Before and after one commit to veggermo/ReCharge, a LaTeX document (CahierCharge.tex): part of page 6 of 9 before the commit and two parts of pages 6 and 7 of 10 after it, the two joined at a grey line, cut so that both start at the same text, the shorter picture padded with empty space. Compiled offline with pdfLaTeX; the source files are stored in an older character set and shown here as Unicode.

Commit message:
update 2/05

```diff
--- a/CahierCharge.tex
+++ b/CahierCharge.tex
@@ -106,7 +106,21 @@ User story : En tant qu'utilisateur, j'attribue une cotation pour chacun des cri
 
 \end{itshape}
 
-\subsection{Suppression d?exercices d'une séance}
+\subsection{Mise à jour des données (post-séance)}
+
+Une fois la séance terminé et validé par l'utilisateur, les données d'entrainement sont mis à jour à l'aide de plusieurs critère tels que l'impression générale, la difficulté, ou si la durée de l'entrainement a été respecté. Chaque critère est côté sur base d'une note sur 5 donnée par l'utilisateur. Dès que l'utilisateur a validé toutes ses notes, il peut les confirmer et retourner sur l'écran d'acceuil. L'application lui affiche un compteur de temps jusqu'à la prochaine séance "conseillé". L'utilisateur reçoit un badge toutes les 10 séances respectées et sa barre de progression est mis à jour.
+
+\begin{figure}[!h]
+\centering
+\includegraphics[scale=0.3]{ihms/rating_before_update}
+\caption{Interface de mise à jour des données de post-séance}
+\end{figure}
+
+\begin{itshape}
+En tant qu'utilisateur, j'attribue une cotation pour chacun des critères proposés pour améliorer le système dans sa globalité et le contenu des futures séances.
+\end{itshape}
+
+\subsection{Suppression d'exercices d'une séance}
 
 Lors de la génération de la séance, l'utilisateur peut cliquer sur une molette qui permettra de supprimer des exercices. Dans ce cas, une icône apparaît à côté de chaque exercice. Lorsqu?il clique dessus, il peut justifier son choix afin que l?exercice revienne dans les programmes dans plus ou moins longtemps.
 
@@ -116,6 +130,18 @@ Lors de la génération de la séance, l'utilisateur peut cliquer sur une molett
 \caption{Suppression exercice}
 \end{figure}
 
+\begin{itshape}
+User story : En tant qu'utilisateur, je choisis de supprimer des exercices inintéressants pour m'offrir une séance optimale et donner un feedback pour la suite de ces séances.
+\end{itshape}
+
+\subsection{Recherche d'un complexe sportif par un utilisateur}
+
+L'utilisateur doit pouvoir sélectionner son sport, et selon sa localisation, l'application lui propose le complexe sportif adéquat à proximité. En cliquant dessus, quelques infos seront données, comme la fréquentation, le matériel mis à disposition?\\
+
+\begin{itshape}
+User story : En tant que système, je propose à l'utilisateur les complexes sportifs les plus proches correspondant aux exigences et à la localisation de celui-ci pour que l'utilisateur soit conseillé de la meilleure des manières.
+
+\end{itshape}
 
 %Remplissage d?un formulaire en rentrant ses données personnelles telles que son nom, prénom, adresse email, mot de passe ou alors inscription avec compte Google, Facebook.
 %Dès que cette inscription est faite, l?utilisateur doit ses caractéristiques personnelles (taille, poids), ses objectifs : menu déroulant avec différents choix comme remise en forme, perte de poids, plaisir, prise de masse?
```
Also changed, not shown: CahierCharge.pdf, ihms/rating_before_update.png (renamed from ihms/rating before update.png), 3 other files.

********

**REQUIRED ACTION**
Would you show all lines of the material above that contain the word "inscription"?

**SOLUTION BELOW**
 %Remplissage d?un formulaire en rentrant ses données personnelles telles que son nom, prénom, adresse email, mot de passe ou alors inscription avec compte Google, Facebook.
 %Dès que cette inscription est faite, l?utilisateur doit ses caractéristiques personnelles (taille, poids), ses objectifs : menu déroulant avec différents choix comme remise en forme, perte de poids, plaisir, prise de masse?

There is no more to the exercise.